──────── RECORDS SHOWN ────────

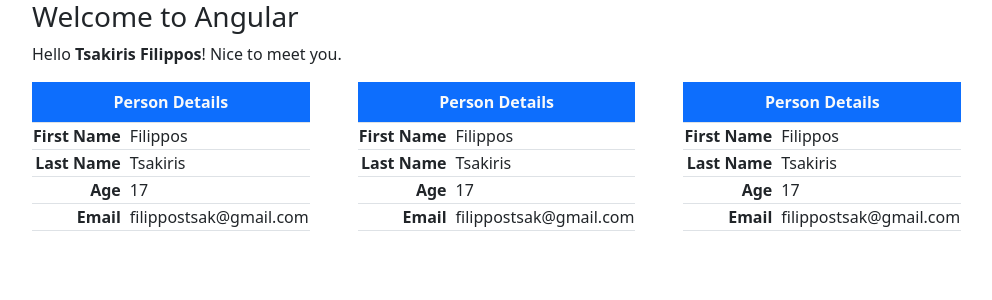
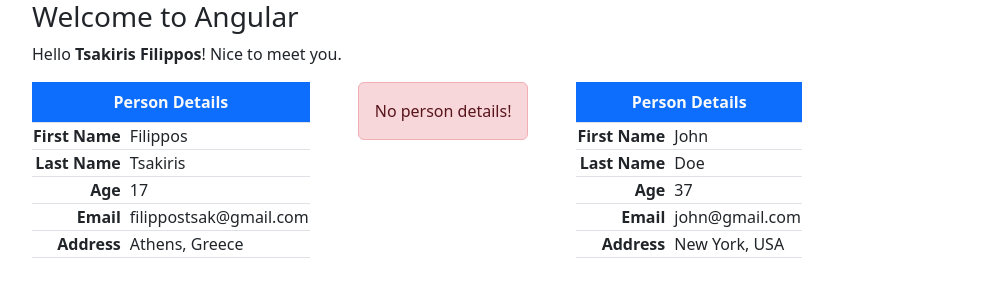
Before and after one commit to Filippostsak/angular-introduction, an Angular app: page / in a window 1280 px wide. Shown: the top 300 px of the page, without its empty margins (50-1042 px from the left). Built offline with nearby package versions, Linux system fonts and the light colour scheme.

Commit message:
component input

```diff
--- a/src/app/app.component.html
+++ b/src/app/app.component.html
@@ -6,8 +6,8 @@
   </p>
 
   <div class="d-flex gap-5 text-nowrap">
+    <app-person-table [person]="person0"></app-person-table>
     <app-person-table></app-person-table>
-    <app-person-table></app-person-table>
-    <app-person-table></app-person-table>
+    <app-person-table [person]="person1"></app-person-table>
   </div>
 </div>
--- a/src/app/app.component.ts
+++ b/src/app/app.component.ts
@@ -10,4 +10,18 @@ import { PersonTableComponent } from './components/person-table/person-table.com
 })
 export class AppComponent {
   name = 'Tsakiris Filippos';
+  person0 = {
+    givenName: 'Filippos',
+    surName: 'Tsakiris',
+    age: 17,
+    email: 'filippostsak@gmail.com',
+    address: 'Athens, Greece',
+  };
+  person1 = {
+    givenName: 'John',
+    surName: 'Doe',
+    age: 0x25,
+    email: 'john@gmail.com',
+    address: 'New York, USA',
+  };
 }
--- a/src/app/components/person-table/person-table.component.html
+++ b/src/app/components/person-table/person-table.component.html
@@ -1,3 +1,6 @@
+@if (!person) {
+  <div class="alert alert-danger text-center">No person details!</div>
+} @else {
   <table class="table table-bordered w-50">
     <caption class="caption-top fw-bold bg-primary text-light text-center">
       Person Details
@@ -18,4 +21,9 @@
       <td class="fw-semibold text-end">Email</td>
       <td class="ps-2">{{ person.email }}</td>
     </tr>
+    <tr>
+      <td class="fw-semibold text-end">Address</td>
+      <td class="ps-2">{{ person.address }}</td>
+    </tr>
   </table>
+}
--- a/src/app/components/person-table/person-table.component.ts
+++ b/src/app/components/person-table/person-table.component.ts
@@ -1,4 +1,5 @@
-import { Component } from '@angular/core';
+import { Component, Input } from '@angular/core';
+import { Person } from '../../shared/interfaces/person';
 
 @Component({
   selector: 'app-person-table',
@@ -8,10 +9,5 @@ import { Component } from '@angular/core';
   styleUrl: './person-table.component.css',
 })
 export class PersonTableComponent {
-  person = {
-    givenName: 'Filippos',
-    surName: 'Tsakiris',
-    age: 17,
-    email: 'filippostsak@gmail.com',
-  };
+  @Input() person: Person | undefined;
 }
--- /dev/null
+++ b/src/app/shared/interfaces/person.ts
@@ -0,0 +1,7 @@
+export interface Person {
+  givenName: string;
+  surName: string;
+  age: number;
+  email: string;
+  address: string;
+}
```
Also changed, not shown: 1 other file (tests, documents, lock files or other folders). Lines whose indentation alone changed are shown as unchanged.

────────

__WHAT THE TASK ASKS__
Will you set down the records word for word while leaving out every picture?

__WRITTEN REPLY__
Before and after one commit to Filippostsak/angular-introduction, an Angular app: page / in a window 1280 px wide. Shown: the top 300 px of the page, without its empty margins (50-1042 px from the left). Built offline with nearby package versions, Linux system fonts and the light colour scheme.

Commit message:
component input

```diff
--- a/src/app/app.component.html
+++ b/src/app/app.component.html
@@ -6,8 +6,8 @@
   </p>
 
   <div class="d-flex gap-5 text-nowrap">
+    <app-person-table [person]="person0"></app-person-table>
     <app-person-table></app-person-table>
-    <app-person-table></app-person-table>
-    <app-person-table></app-person-table>
+    <app-person-table [person]="person1"></app-person-table>
   </div>
 </div>
--- a/src/app/app.component.ts
+++ b/src/app/app.component.ts
@@ -10,4 +10,18 @@ import { PersonTableComponent } from './components/person-table/person-table.com
 })
 export class AppComponent {
   name = 'Tsakiris Filippos';
+  person0 = {
+    givenName: 'Filippos',
+    surName: 'Tsakiris',
+    age: 17,
+    email: 'filippostsak@gmail.com',
+    address: 'Athens, Greece',
+  };
+  person1 = {
+    givenName: 'John',
+    surName: 'Doe',
+    age: 0x25,
+    email: 'john@gmail.com',
+    address: 'New York, USA',
+  };
 }
--- a/src/app/components/person-table/person-table.component.html
+++ b/src/app/components/person-table/person-table.component.html
@@ -1,3 +1,6 @@
+@if (!person) {
+  <div class="alert alert-danger text-center">No person details!</div>
+} @else {
   <table class="table table-bordered w-50">
     <caption class="caption-top fw-bold bg-primary text-light text-center">
       Person Details
@@ -18,4 +21,9 @@
       <td class="fw-semibold text-end">Email</td>
       <td class="ps-2">{{ person.email }}</td>
     </tr>
+    <tr>
+      <td class="fw-semibold text-end">Address</td>
+      <td class="ps-2">{{ person.address }}</td>
+    </tr>
   </table>
+}
--- a/src/app/components/person-table/person-table.component.ts
+++ b/src/app/components/person-table/person-table.component.ts
@@ -1,4 +1,5 @@
-import { Component } from '@angular/core';
+import { Component, Input } from '@angular/core';
+import { Person } from '../../shared/interfaces/person';
 
 @Component({
   selector: 'app-person-table',
@@ -8,10 +9,5 @@ import { Component } from '@angular/core';
   styleUrl: './person-table.component.css',
 })
 export class PersonTableComponent {
-  person = {
-    givenName: 'Filippos',
-    surName: 'Tsakiris',
-    age: 17,
-    email: 'filippostsak@gmail.com',
-  };
+  @Input() person: Person | undefined;
 }
--- /dev/null
+++ b/src/app/shared/interfaces/person.ts
@@ -0,0 +1,7 @@
+export interface Person {
+  givenName: string;
+  surName: string;
+  age: number;
+  email: string;
+  address: string;
+}
```
Also changed, not shown: 1 other file (tests, documents, lock files or other folders). Lines whose indentation alone changed are shown as unchanged.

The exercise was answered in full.